In a case of far-reaching significance, the United States Court of Appeals for the Second Circuit has denied rehearing of a decision issued last year by a three-judge panel of that court in European Community v. RJR Nabisco, Inc., which adopted a novel approach for determining when the U.S. Racketeer Influenced and Corrupt Organizations ("RICO") statute reaches conduct occurring outside the United States. We summarized that panel's decision, and its potential implications for non-U.S. persons and businesses, in an earlier bulletin. See Three Different Approaches to RICO Extraterritoriality, HSF E-Bulletin (Dec. 4, 2014).
RICO's Long Reach
On the first go in this case, a three-judge panel allowed RICO claims brought by the European Community against various U.S. defendants – for alleged money laundering and other activities connected to bulk cigarette sales outside the United States – to stand notwithstanding that most of the conduct at issue occurred beyond the territorial boundaries of the U.S. In reaching this conclusion, the court held that RICO can be applied extraterritorially if the specific statute prohibiting an alleged predicate act itself applies extraterritorially.
Defendants then unsuccessfully sought en banc rehearing of that decision by all the Circuit's active judges. Five of thirteen judges voted to rehear the case en banc, and wrote opinions dissenting from the April 2015 order denying en banc rehearing.
A Pryrrhic Victory for the EU?

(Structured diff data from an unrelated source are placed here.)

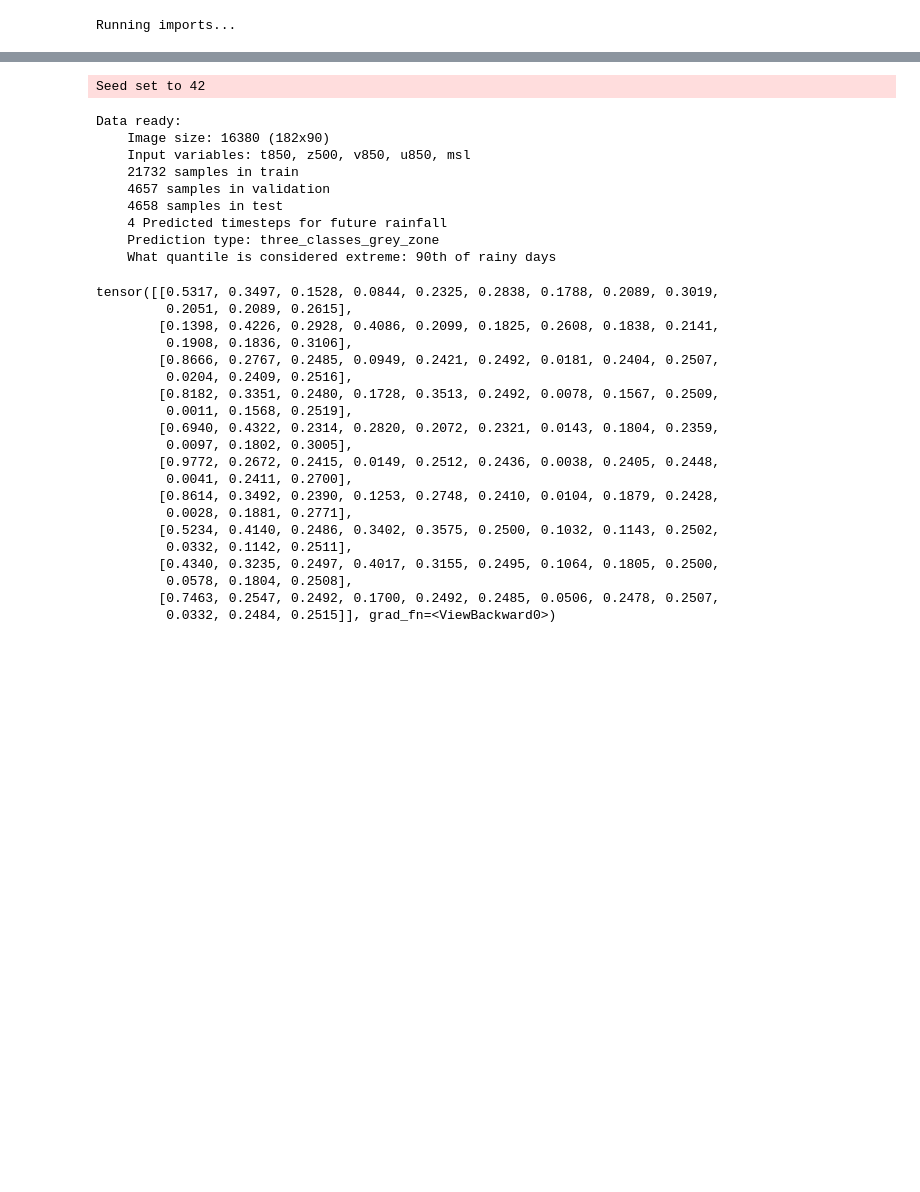
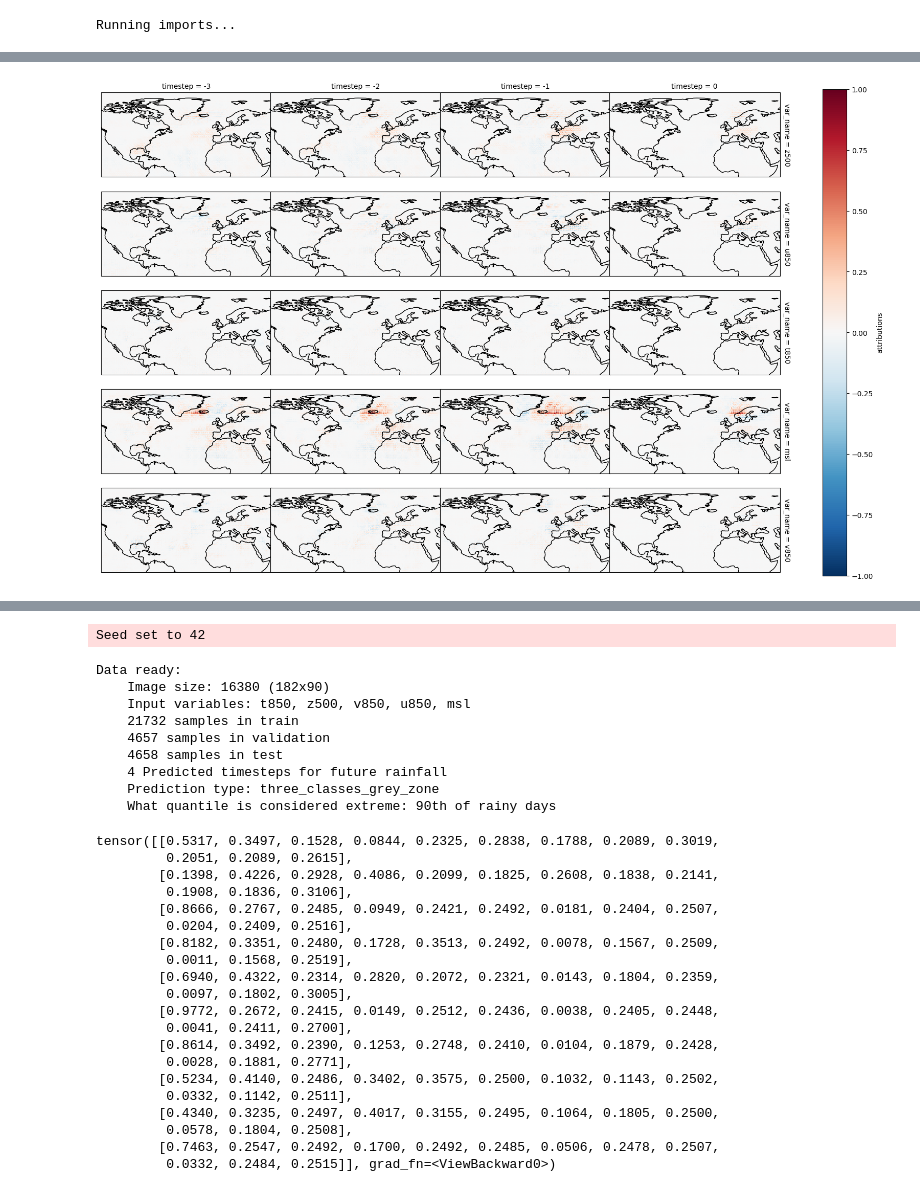
Before and after one commit to rguilcas/predict_rain_norway, a Jupyter notebook: assessment_of_nn/attributions_all_timesteps.ipynb, the cells around one changed output, grey strips where cells are left out. Cells and saved outputs as stored; diff of their text form; code cells hidden in the pictures; blank space fills up the shorter version.

```diff
--- a/assessment_of_nn/attributions_all_timesteps.ipynb
+++ b/assessment_of_nn/attributions_all_timesteps.ipynb
@@ -26,0 +156,13 @@ samples_to_attribute = 'all-extr'
+# %%
+run_id = 'lozkymt2'
+
+final_ds = xr.open_dataset(f"/Data/gfi/users/rogui7909/data/NN_outputs/attributions/{run_id}_attributions_extreme.nc")
+final_ds['fields'] = final_ds.attributions/final_ds.sensitivity
+# %%
+import cartopy.crs as ccrs
+ds_ = final_ds.attributions.where((final_ds.prediction>0.9).sum('timestep') > 2, drop=True).isel(time_of_event=40)
+plot = (ds_/ds_.max(['longitude','latitude','var_name'])).plot(col='timestep', row='var_name', subplot_kws = dict(projection=ccrs.PlateCarree()), aspect=2, size=2)
+for ax in plot.axs.flatten():
+    ax.coastlines()
+# %% [output]
+[figure, added]
```
Also changed, not shown: parts of 103 cells of this notebook, 15 other files.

The dissenters argued that the decision is in tension both with the U.S. Supreme Court's decision in Morrison v. National Australia Bank (2010) – which substantially curtailed extraterritorial application of U.S. statutes – and the Second Circuit's own prior decisions on RICO extraterritoriality. Judge Cabranes' dissenting opinion characterized the European Commission's victory as a "pyrrhic" one that "the Community's constituents may have cause to regret in the years ahead," insofar as the decision makes "its citizens, natural and corporate, [t]he likely targets of future RICO actions" based on conduct outside the U.S.
RICO Extraterritoriality Three Ways
With this decision, the lower federal courts in the U.S. are applying at least three distinct tests for purposes of determining the territorial scope of RICO liability. As elaborated in greater depth in our earlier bulletin:
- Courts taking the "enterprise" approach apply RICO only when the RICO "enterprise" is located in the U.S., regardless of where the "pattern of racketeering activity" by which the affairs of the "enterprise" are conducted occurs;
- Those adopting the "pattern of activity" approach apply RICO when the "pattern of racketeering activity" required to state a viable RICO claim occurs in the United States, regardless of where the "enterprise" is located (i.e. foreign or domestic); and
- A smaller number, now led by the Second Circuit, follows a "predicate act" approach, giving the RICO statute extraterritorial reach to the same extent Congress intended the RICO predicate offenses at issue in a particular case to apply to actions or events abroad.
Obviously, none of these approaches is particularly straightforward. How, for instance, under the first two approaches, does one pinpoint the location of an "enterprise" or a "pattern of activity" in a world where people and events so commonly cross and straddle national borders (both literally and virtually)? And in terms of the Second Circuit's "coextensive predicate act" test, must the extraterritorial predicate act alleged be one of the two predicate acts a claimant is required to prove in order to establish RICO liability, as Judge Maggi wonders in her separate dissenting opinion in European Community?
Clear as Mud
These are vexing questions of consequence, and the Second Circuit's denial of rehearing only further deepens the mystery and uncertainty in the lower federal courts over the proper test for determining whether a RICO claim involves extraterritorial application of a U.S. statute. This increases the likelihood that the U.S. Supreme Court will review theEuropean Commission case, or another case involving similar issues, in order to resolve the different approaches being taken by lower federal courts in the wake of its supposedly clarifying Morrison decision. Until then, the territorial limits of RICO liability will continue to be unsettled, causing considerable ambiguity for non-U.S. businesses engaged in activities that touch or concern the U.S. in some way.